**WHAT IS NEEDED**:
Go through the records below line by line. Count the lines with "StatelessWidget" and give the count alone.

[Extracted data entries]
****

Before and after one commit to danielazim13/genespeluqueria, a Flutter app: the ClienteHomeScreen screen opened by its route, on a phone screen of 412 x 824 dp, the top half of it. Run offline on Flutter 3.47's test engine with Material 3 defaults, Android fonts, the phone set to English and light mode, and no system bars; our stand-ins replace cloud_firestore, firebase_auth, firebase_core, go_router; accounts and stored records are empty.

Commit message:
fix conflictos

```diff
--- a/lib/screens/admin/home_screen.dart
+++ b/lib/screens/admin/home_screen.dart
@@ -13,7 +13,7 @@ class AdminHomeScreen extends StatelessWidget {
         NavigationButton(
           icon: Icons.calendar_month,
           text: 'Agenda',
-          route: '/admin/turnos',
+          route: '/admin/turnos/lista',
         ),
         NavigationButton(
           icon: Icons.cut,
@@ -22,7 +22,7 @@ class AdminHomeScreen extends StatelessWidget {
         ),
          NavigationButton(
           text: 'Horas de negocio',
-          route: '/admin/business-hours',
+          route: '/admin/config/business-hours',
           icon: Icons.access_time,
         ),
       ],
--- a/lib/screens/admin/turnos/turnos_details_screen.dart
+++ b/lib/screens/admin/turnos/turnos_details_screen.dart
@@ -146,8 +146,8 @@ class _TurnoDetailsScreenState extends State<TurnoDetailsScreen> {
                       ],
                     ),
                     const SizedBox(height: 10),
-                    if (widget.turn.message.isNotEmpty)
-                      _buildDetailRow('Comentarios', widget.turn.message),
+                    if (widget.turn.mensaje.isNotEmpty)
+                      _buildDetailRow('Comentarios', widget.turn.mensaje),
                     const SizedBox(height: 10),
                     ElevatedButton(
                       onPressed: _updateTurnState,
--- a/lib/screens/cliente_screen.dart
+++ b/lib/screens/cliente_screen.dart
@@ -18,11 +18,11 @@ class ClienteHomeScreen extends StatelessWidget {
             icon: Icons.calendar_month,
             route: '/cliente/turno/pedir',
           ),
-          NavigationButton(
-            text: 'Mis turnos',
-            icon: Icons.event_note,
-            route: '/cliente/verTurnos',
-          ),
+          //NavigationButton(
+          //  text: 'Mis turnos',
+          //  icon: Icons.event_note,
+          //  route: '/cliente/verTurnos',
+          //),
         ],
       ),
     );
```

****

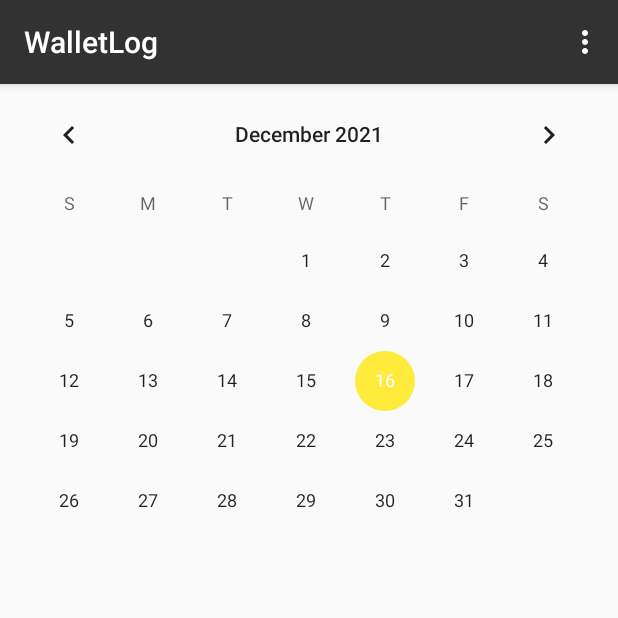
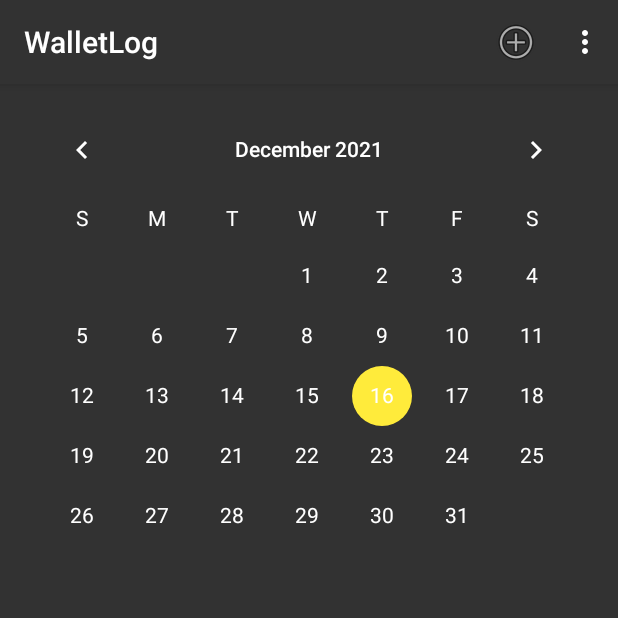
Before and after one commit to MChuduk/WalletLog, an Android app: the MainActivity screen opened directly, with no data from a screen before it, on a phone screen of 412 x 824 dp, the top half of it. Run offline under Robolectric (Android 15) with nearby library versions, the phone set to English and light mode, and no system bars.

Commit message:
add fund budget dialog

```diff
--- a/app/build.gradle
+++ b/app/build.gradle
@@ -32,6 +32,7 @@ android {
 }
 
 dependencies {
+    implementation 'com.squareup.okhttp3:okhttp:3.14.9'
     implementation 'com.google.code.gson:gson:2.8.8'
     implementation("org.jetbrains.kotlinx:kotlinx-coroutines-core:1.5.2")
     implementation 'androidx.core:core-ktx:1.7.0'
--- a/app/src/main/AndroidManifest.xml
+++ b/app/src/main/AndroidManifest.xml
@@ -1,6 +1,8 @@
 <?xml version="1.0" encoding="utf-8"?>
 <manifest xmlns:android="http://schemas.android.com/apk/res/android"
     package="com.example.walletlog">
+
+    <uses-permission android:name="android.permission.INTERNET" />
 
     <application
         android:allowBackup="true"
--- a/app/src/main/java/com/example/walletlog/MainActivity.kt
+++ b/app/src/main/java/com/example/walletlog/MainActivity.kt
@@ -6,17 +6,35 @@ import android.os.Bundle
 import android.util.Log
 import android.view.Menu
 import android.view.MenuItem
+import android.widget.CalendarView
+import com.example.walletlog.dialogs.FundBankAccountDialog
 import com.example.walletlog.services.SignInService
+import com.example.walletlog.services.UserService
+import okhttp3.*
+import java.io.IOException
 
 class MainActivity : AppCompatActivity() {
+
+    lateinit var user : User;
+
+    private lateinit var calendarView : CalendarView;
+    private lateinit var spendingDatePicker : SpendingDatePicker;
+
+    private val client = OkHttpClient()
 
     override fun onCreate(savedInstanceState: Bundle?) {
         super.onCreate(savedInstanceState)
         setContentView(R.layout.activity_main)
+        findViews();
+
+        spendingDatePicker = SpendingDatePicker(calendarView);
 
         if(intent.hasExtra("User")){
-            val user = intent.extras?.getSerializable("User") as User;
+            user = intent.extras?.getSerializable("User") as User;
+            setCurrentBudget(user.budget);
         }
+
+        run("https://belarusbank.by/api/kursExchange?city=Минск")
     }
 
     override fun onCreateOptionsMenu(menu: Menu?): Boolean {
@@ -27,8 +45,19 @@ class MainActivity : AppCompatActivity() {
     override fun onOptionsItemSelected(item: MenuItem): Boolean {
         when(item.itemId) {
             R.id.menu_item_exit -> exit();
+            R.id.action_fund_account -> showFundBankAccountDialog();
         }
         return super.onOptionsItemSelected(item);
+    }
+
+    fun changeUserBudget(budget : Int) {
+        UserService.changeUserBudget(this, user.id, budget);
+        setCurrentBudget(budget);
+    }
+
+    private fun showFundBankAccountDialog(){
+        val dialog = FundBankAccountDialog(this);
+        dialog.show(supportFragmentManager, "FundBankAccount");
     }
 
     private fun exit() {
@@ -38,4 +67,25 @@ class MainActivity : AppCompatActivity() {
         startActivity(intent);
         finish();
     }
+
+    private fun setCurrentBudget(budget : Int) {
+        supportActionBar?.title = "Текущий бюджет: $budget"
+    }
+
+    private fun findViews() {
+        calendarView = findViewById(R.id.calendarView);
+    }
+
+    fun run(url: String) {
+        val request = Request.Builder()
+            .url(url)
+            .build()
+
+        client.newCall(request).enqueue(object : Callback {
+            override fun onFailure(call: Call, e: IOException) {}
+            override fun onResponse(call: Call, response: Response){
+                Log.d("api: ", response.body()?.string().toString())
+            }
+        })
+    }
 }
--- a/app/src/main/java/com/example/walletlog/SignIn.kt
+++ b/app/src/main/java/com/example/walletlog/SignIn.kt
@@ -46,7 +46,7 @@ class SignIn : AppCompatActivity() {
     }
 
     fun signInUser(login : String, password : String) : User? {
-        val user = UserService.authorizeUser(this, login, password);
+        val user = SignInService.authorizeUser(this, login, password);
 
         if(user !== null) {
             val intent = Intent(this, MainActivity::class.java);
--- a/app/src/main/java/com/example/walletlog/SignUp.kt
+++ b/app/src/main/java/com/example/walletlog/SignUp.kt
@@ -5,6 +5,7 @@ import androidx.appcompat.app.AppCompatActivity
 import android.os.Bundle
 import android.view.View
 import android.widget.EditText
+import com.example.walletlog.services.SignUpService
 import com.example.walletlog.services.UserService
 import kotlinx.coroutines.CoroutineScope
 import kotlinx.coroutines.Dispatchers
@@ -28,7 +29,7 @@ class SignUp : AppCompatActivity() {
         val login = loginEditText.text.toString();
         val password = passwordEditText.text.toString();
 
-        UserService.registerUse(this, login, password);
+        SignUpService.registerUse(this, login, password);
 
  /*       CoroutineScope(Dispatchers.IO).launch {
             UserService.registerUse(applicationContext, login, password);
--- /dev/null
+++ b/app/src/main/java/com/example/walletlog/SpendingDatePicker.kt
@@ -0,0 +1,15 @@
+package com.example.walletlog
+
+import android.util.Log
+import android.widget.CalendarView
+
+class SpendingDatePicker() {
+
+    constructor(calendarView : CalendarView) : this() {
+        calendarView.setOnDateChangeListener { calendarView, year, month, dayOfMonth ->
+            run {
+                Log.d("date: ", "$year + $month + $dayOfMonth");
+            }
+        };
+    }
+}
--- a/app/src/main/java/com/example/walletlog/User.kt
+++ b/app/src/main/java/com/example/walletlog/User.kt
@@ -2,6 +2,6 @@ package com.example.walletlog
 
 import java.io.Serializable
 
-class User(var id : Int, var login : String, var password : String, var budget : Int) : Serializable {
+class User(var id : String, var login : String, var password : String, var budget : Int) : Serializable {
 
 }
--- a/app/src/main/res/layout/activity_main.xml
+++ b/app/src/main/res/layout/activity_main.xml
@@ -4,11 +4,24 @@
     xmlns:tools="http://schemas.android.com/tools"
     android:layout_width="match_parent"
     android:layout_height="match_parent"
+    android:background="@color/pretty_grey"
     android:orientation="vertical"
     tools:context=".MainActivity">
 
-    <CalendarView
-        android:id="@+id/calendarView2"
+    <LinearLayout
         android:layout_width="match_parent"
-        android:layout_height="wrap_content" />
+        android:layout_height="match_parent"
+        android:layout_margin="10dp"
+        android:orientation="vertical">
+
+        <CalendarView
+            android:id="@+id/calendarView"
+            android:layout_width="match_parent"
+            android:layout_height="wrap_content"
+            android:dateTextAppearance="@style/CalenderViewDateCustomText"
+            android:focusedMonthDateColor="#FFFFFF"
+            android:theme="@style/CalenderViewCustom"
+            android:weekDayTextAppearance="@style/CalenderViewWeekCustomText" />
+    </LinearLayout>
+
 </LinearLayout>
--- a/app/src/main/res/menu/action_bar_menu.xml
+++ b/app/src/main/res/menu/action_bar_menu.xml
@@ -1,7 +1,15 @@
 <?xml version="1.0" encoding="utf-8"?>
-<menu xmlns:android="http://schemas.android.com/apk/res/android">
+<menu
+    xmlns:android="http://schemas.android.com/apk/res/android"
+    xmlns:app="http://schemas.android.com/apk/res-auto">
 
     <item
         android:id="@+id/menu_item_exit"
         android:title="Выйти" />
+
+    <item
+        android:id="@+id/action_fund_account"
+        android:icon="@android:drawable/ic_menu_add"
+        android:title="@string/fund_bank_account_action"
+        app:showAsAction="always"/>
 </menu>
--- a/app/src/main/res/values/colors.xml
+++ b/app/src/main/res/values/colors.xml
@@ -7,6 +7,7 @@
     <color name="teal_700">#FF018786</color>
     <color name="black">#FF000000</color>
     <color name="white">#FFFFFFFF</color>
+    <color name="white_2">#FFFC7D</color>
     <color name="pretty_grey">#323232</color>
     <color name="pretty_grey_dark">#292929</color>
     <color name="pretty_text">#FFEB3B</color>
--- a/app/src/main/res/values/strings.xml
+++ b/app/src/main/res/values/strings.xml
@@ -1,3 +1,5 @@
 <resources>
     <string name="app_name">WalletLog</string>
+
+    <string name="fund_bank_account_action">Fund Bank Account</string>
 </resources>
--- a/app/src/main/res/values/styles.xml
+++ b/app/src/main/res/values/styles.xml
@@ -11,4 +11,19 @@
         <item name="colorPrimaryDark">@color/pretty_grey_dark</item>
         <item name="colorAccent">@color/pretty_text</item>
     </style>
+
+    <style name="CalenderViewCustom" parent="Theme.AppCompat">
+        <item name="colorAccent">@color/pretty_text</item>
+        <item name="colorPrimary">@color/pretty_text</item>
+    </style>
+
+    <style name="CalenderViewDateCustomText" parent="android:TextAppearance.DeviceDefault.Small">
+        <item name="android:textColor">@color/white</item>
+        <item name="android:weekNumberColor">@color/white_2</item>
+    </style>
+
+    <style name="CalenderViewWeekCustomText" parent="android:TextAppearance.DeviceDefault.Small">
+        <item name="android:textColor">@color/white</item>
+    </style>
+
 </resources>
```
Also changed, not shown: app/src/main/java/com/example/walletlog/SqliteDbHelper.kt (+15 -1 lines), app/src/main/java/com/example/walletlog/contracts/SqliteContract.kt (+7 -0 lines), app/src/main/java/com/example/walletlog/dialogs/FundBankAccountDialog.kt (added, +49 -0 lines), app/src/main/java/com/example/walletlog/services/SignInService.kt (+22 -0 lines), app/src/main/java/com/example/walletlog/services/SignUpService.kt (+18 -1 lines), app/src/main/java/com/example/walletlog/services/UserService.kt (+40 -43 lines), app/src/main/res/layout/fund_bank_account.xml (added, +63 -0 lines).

****

**ANSWER BOX**:
3